Prepare your plastic bags! Smooth them out on a flat surface, fold the bag on the vertical into thirds. Cut off the bottom of the bag close to the seam and then snip off the top of the plastic bag if it has handles. Next cut across the folded bags about every three inches. This creates loops that you will connect to each other with a slip- knot. The loops that you slip- knot together are your “plastic yarn” that you will weave with.


Flatten the bag then fold it in thirds vertically, cut off the seam at the bottom and cut the handles off. Cut what's left into 2-3"wide strips


Now you have created loops, next step connect them to each other with a slip knot.


To start weaving, take a plastic bag loop and slip- knot it to the top left of your larger mesh piece. Begin your weaving! Keep adding on loops with a slip knot. If you are intimidated remember there is no need to get fancy, a simple over and under weave looks great. The weaving part takes some time so be patient and enjoy the process.


here's the starting slip knot, next is the first row of weaving with a simple over and under weave

Keep adding loops as you go. Invent your own stitch if you are feeling creative! When you get to the end cut your plastic yarn and leave a few inches remaining. You will weave the remaining end back into the weave with the help of the small crochet hook. Next, work on your plastic mesh handle the same way.



Here's what it looks like as you add rows. Use a crochet hook to tuck in the ends of the plastic bags.


Now that your two pieces are woven, you need to connect them. You will “sew” them together with a simple over-hand stitch using the craft wire. Sew them together tightly so that your bag doesn’t fall apart.

We used florist wire from the craft store to sew the bag parts together.

Next you will bind the edges with a strip of plastic bag. To do this cut one of your bag loops open so that it becomes a single strand. Thread the plastic strand through the upholstery needle. Now you are ready to bind the edges with plastic bags strips.


We used a blunt upholstery needle to bind the edges

Why am I telling you to bind this again? It’s worth the extra effort- it will add to the structural strength of your bag and give it a great finished look. For this final binding use the overhand stitch again. When you are done, tie a knot and tuck the end into the binding so that it doesn’t show.


Tying the knot at the end of the binding using the blunt upholstery needle

Sometimes we add a magnetic snap for a closure. You will need pliers to install the magnetic snap. You could also invent your own closure. Admire your bag! Guess what you are almost done!


Sydne is happy about her new bag! Circe's bag on the top right.

Here’s the last part, and it is REALLY important- make up a bunch of information cards with some fast facts about plastic bag pollution on them, put them in your bag and pass them out to people that comment on your one of a kind plastic bag creation.

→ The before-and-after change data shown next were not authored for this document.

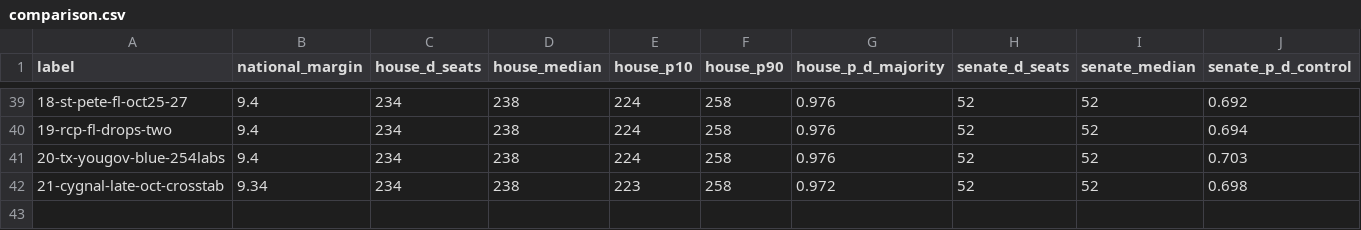
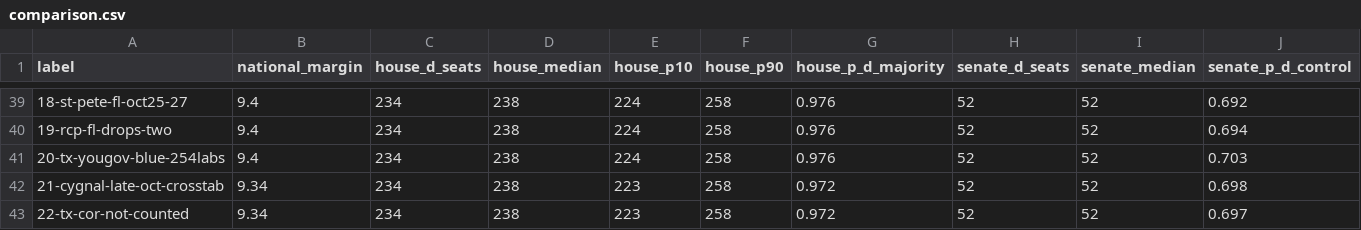
Before and after one commit to tcbDNA/house-2026, a CSV file: backend/analysis/comparison.csv, drawn as a sheet; only a part is shown, gaps mark what is left out; rows hold the shown columns only; the diff names each change by its address in the sheet, - before the commit and + after, or states it on an @@ line.

```diff
--- a/backend/analysis/comparison.csv
+++ b/backend/analysis/comparison.csv
+row 43: 22-tx-cor-not-counted | 9.34 | 234 | 238 | 223 | 258 | 0.972 | 52 | 52 | 0.697
```
Also changed, not shown: backend/data/senate_poll_averages.csv, 11 other files.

Find out the facts! Here are some really good websites that contain a lot of information about plastic bag pollution.

http://www.reusablebags.com/

http://www.squidoo.com/plastic-bag-alternatives

Here’s what we put on our card:

We use over one million bags per minute world wide.

Each year an estimated 4 billion of those plastic bags end up as litter. Tied end to end that’s enough to circle the earth 63 times.

Plastic bags choked drainage systems in India during monsoon rains and lead to loss of human life and outbreaks of water borne disease.

Mountains of plastic bags in Africa's slums are a major health hazard. They collect water and become breeding grounds for malaria-carrying mosquitoes.

There is an area in the middle of the Pacific Ocean, estimated to be a thousand miles wide, that is covered in floating plastic trash!


We hope that these instructions are enough to get you started. You can start with a small purse and work you way up to a larger tote that you can bring to the supermarket! Show us your plastic bag bags! Send us pictures of plastic bag totes that you have created and we’ll post them here on our blog.


1 comment:

stlaura said...

Great post. I'd like permission to use one of your photos in an online article. Please get back to me.

thanks,
Laura